— Work to be completed —
Listed below are entries; give the number of lines among them that include "ipynb", and only that number.

Before-and-after change data:
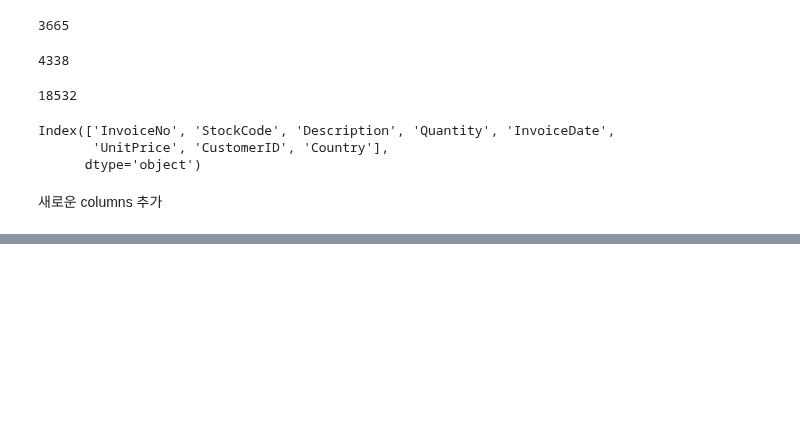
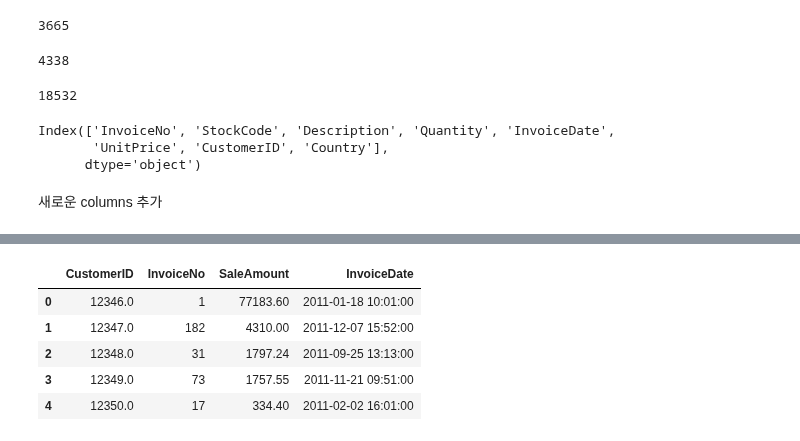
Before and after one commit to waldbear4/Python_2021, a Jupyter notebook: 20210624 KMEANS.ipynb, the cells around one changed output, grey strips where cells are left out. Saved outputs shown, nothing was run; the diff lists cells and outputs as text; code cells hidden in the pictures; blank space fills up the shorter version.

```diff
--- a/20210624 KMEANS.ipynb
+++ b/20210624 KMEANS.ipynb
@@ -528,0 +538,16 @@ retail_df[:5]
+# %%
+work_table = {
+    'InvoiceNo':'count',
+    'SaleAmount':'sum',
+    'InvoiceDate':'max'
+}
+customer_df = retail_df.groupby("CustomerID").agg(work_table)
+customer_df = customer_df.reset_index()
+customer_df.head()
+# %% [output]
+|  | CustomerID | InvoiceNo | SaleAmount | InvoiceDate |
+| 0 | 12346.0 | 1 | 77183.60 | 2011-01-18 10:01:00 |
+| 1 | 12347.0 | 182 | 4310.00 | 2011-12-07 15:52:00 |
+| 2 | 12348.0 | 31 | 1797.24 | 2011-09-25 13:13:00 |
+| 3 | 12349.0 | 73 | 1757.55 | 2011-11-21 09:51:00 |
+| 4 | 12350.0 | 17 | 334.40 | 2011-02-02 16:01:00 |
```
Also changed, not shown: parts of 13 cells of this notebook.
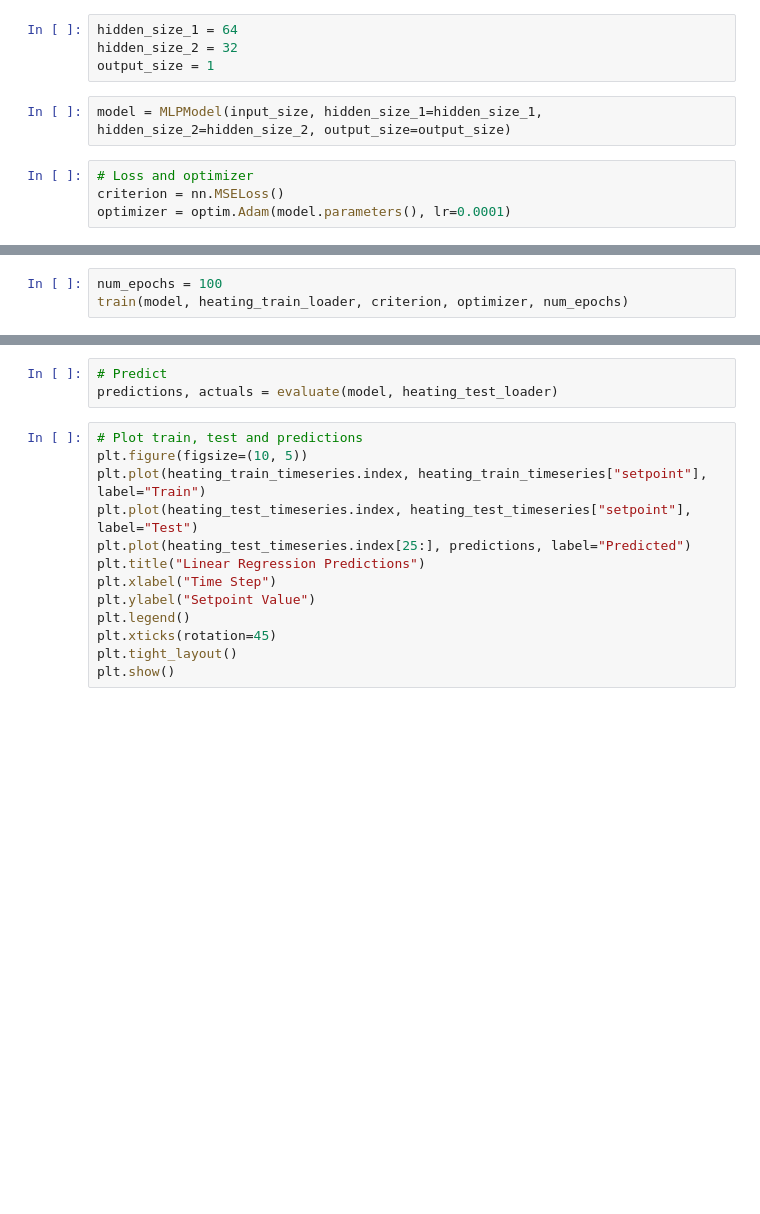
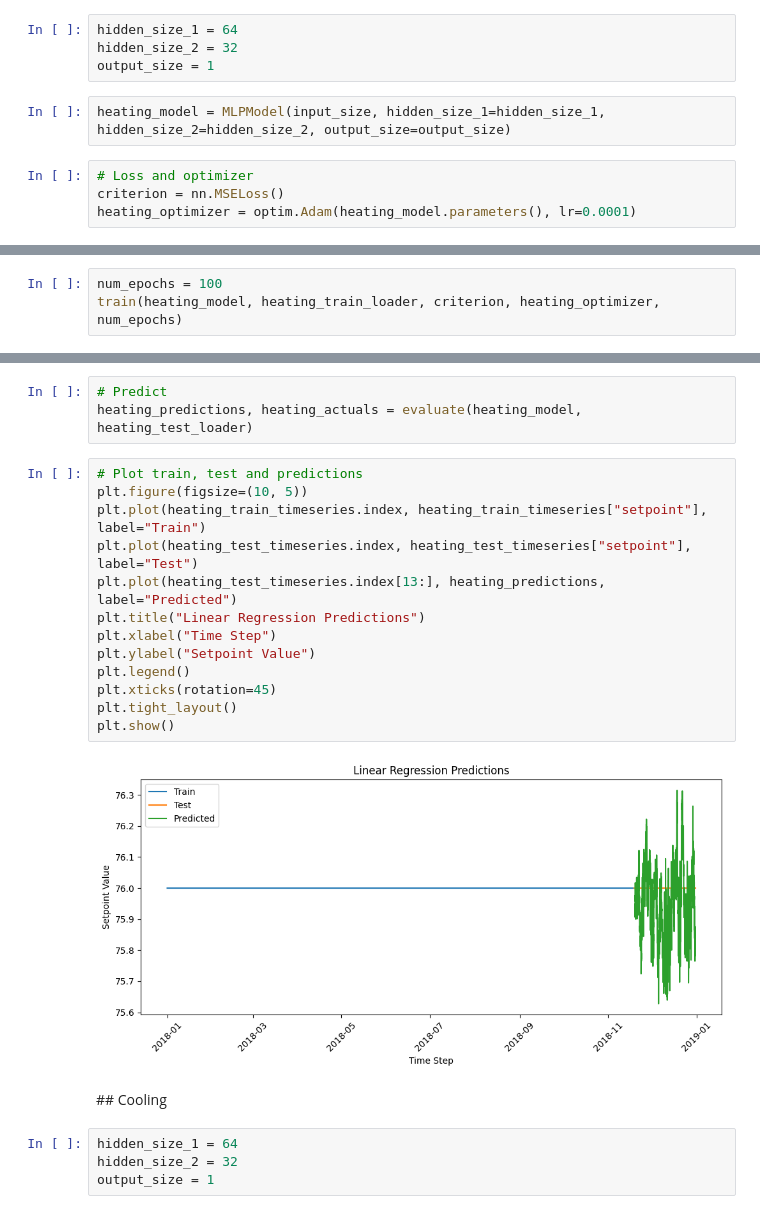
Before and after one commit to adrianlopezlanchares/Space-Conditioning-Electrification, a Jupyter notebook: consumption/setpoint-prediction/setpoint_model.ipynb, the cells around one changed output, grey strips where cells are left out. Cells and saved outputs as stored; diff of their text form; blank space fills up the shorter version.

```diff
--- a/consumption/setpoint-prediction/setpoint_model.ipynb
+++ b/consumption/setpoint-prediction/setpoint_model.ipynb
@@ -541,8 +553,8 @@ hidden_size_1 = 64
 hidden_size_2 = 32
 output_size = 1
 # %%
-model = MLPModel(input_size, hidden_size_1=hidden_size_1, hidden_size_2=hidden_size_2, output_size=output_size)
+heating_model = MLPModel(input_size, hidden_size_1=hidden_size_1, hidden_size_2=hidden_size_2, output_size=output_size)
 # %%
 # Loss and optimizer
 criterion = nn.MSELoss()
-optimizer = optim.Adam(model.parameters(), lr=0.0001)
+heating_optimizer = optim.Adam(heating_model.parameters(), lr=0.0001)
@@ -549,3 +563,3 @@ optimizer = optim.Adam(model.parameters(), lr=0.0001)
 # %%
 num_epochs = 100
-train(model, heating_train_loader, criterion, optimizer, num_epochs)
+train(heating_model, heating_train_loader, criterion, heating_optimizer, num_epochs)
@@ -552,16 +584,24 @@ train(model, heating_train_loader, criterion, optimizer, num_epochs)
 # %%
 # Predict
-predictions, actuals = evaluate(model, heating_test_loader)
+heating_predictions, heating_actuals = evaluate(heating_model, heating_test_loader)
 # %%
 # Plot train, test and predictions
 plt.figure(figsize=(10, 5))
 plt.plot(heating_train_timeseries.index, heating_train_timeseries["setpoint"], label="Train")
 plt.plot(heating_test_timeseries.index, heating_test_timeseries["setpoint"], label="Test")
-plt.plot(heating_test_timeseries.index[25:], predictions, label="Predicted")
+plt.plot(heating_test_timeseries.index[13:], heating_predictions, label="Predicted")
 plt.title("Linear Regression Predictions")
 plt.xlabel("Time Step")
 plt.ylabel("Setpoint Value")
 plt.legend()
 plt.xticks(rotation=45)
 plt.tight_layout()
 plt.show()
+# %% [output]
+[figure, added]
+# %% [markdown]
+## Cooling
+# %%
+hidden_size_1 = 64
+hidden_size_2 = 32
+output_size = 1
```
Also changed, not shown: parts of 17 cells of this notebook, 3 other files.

— Task solution —
6